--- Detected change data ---
┏━━

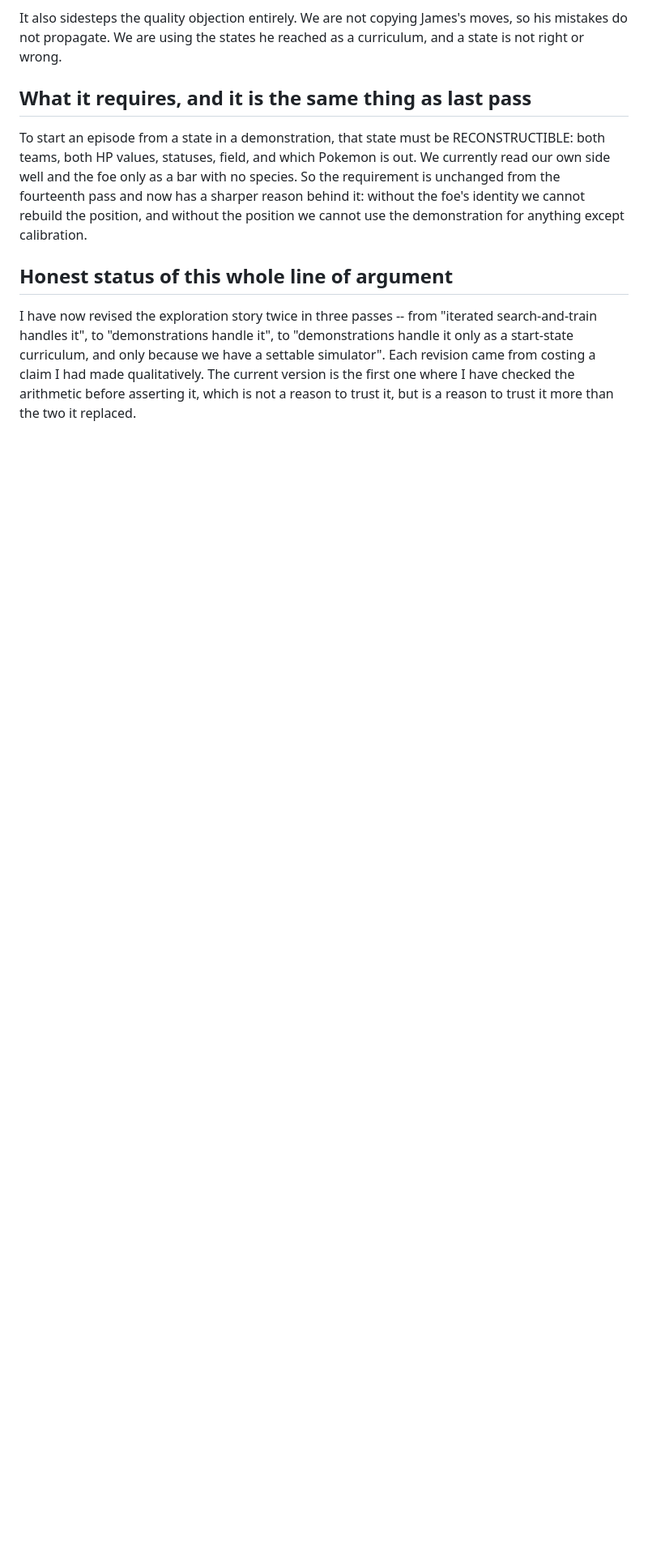
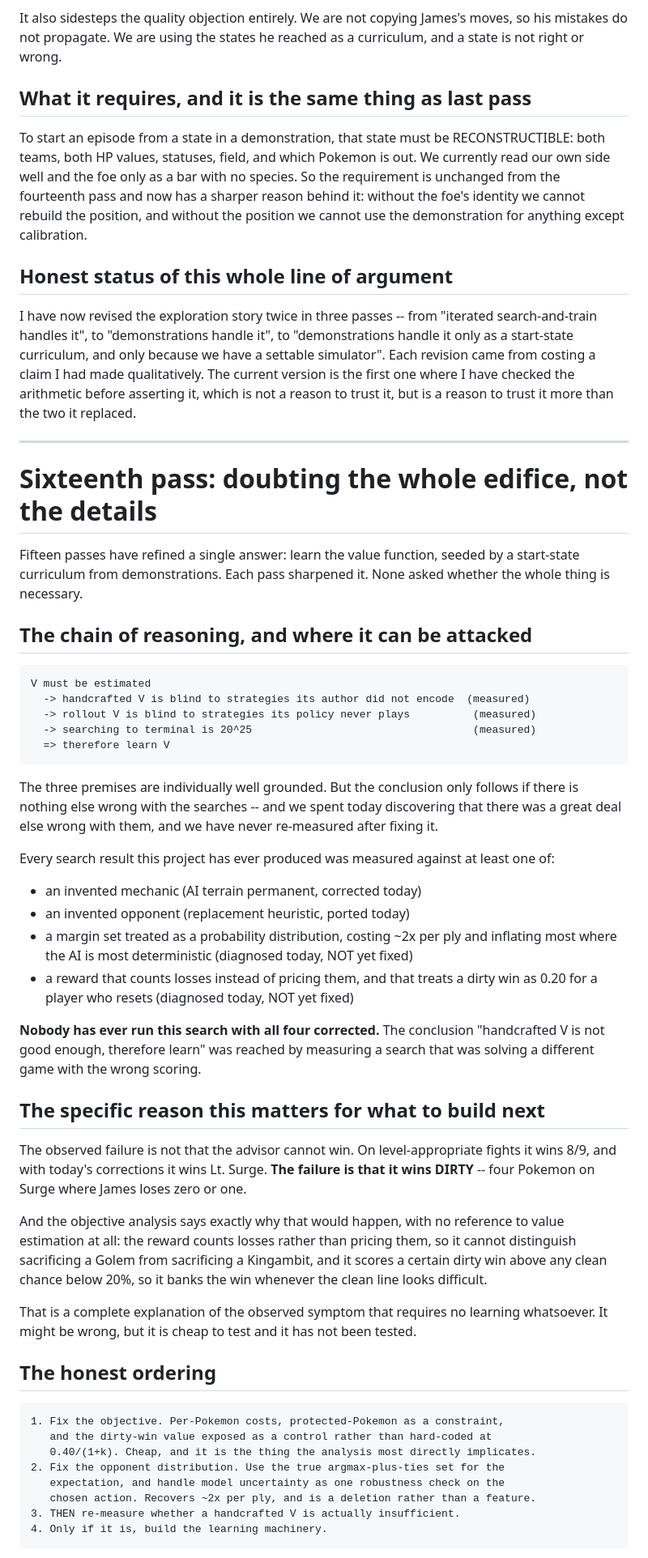
Before and after one commit to obalak3/rr-offline-calc, a Markdown page: docs/METHOD.md, the part around one of its changes. Shown at 81% size. Drawn GitHub-style; blank space fills up the shorter version.

Commit message:
Sixteenth pass: the case for learning rests on measurements taken before today
Fifteen passes refined one answer and none asked whether it is necessary. The
chain -- handcrafted V is blind, rollout V is blind, terminal search is 20^25,
therefore learn V -- has well-grounded premises but only follows if nothing else
is wrong with the searches. A great deal else was wrong with them.

Every search result this project has produced was measured against at least one
of: an invented permanent-terrain mechanic (corrected today), an invented
replacement heuristic (ported today), a margin set treated as a probability
distribution costing ~2x per ply (diagnosed, not fixed), and a reward that counts
losses rather than pricing them and scores a dirty win at 0.20 for a player who
resets (diagnosed, not fixed). Nobody has run the search with all four corrected.

The observed failure also has a complete explanation that needs no learning. The
advisor does not fail to win -- 8/9 on level-appropriate fights, and Surge with
today's corrections. It wins DIRTY, four Pokemon where James loses zero or one.
A reward that cannot distinguish sacrificing a Golem from a Kingambit, and that
prefers a certain dirty win to any clean chance under 20%, produces exactly that
symptom.

So the honest ordering is: fix the objective, fix the opponent distribution, THEN
re-measure whether a handcrafted V is insufficient, and only then build learning
machinery. I spent fifteen passes designing step four while one and two sat
undone and three had never been run against a corrected engine.

That is the failure James named at the start of this loop -- constant activity,
no progress, tactics chosen before the question was settled -- reproduced by me
at a higher level of abstraction.

The framework survives regardless: it is an MDP, the opponent is verifiably
non-adapting, turn-by-turn greedy on a good V is optimal, the current turn is
free to enumerate, three uncertainties want three treatments, the objective is
per-Pokemon and run-derived, and if learning IS needed the exploration fix is a
start-state curriculum rather than imitation. What was wrong was the order.

```diff
--- a/docs/METHOD.md
+++ b/docs/METHOD.md
@@ -1270,3 +1270,67 @@ simulator". Each revision came from costing a claim I had made qualitatively.
 The current version is the first one where I have checked the arithmetic before
 asserting it, which is not a reason to trust it, but is a reason to trust it more
 than the two it replaced.
+
+---
+
+# Sixteenth pass: doubting the whole edifice, not the details
+
+Fifteen passes have refined a single answer: learn the value function, seeded by
+a start-state curriculum from demonstrations. Each pass sharpened it. None asked
+whether the whole thing is necessary.
+
+## The chain of reasoning, and where it can be attacked
+
+    V must be estimated
+      -> handcrafted V is blind to strategies its author did not encode  (measured)
+      -> rollout V is blind to strategies its policy never plays          (measured)
+      -> searching to terminal is 20^25                                   (measured)
+      => therefore learn V
+
+The three premises are individually well grounded. But the conclusion only
+follows if there is nothing else wrong with the searches -- and we spent today
+discovering that there was a great deal else wrong with them, and we have never
+re-measured after fixing it.
+
+Every search result this project has ever produced was measured against at least
+one of:
+
+  - an invented mechanic (AI terrain permanent, corrected today)
+  - an invented opponent (replacement heuristic, ported today)
+  - a margin set treated as a probability distribution, costing ~2x per ply
+    and inflating most where the AI is most deterministic (diagnosed today,
+    NOT yet fixed)
+  - a reward that counts losses instead of pricing them, and that treats a
+    dirty win as 0.20 for a player who resets (diagnosed today, NOT yet fixed)
+
+**Nobody has ever run this search with all four corrected.** The conclusion
+"handcrafted V is not good enough, therefore learn" was reached by measuring a
+search that was solving a different game with the wrong scoring.
+
+## The specific reason this matters for what to build next
+
+The observed failure is not that the advisor cannot win. On level-appropriate
+fights it wins 8/9, and with today's corrections it wins Lt. Surge. **The failure
+is that it wins DIRTY** -- four Pokemon on Surge where James loses zero or one.
+
+And the objective analysis says exactly why that would happen, with no reference
+to value estimation at all: the reward counts losses rather than pricing them, so
+it cannot distinguish sacrificing a Golem from sacrificing a Kingambit, and it
+scores a certain dirty win above any clean chance below 20%, so it banks the win
+whenever the clean line looks difficult.
+
+That is a complete explanation of the observed symptom that requires no learning
+whatsoever. It might be wrong, but it is cheap to test and it has not been
+tested.
+
+## The honest ordering
+
+    1. Fix the objective. Per-Pokemon costs, protected-Pokemon as a constraint,
+       and the dirty-win value exposed as a control rather than hard-coded at
+       0.40/(1+k). Cheap, and it is the thing the analysis most directly implicates.
+    2. Fix the opponent distribution. Use the true argmax-plus-ties set for the
+       expectation, and handle model uncertainty as one robustness check on the
+       chosen action. Recovers ~2x per ply, and is a deletion rather than a feature.
+    3. THEN re-measure whether a handcrafted V is actually insufficient.
+    4. Only if it is, build the learning machinery.
+
```
Also changed, not shown: other parts of docs/METHOD.md (+22 -0 lines).
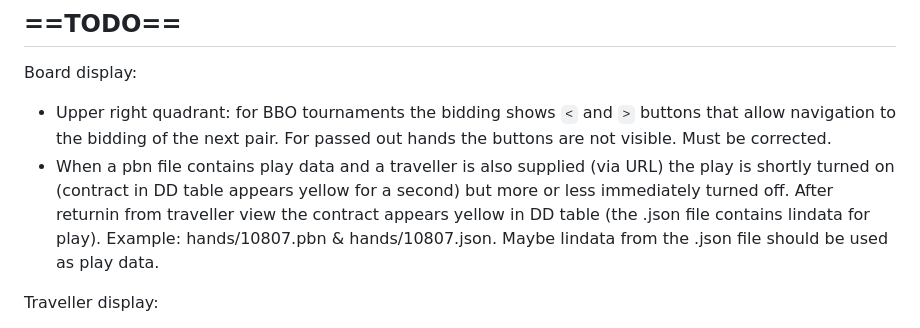
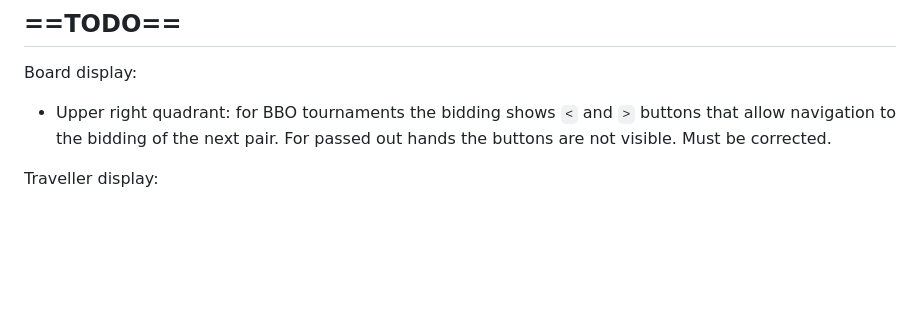
Before and after one commit to krtschil/BSOL, a Markdown page: README.md, the part around the change. GitHub-like rendering; blank space fills up the shorter version.

Commit message:
Corrected TODO section

```diff
--- a/README.md
+++ b/README.md
@@ -125,10 +125,6 @@ freshness, HTML validity, and the XML smoke test.
 Board display:
 - Upper right quadrant: for BBO tournaments the bidding shows `<` and `>` buttons that allow navigation to
 the bidding of the next pair. For passed out hands the buttons are not visible. Must be corrected.
-- When a pbn file contains play data and a traveller is also supplied (via URL) the play is shortly turned on
-(contract in DD table appears yellow for a second) but more or less immediately turned off.
-After returnin from traveller view the contract appears yellow in DD table (the .json file contains lindata for play).
-Example: hands/10807.pbn & hands/10807.json. Maybe lindata from the .json file should be used as play data.
 
 Traveller display:
 - Hover popup of opponent's pair number is always misplaced far above the table. Should be
```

┗━━

--- Directions for this task ---
Note every line of the records that holds the word "well", and copy it.

--- Reply to the exercise ---
therefore learn V -- has well-grounded premises but only follows if nothing else
+The three premises are individually well grounded. But the conclusion only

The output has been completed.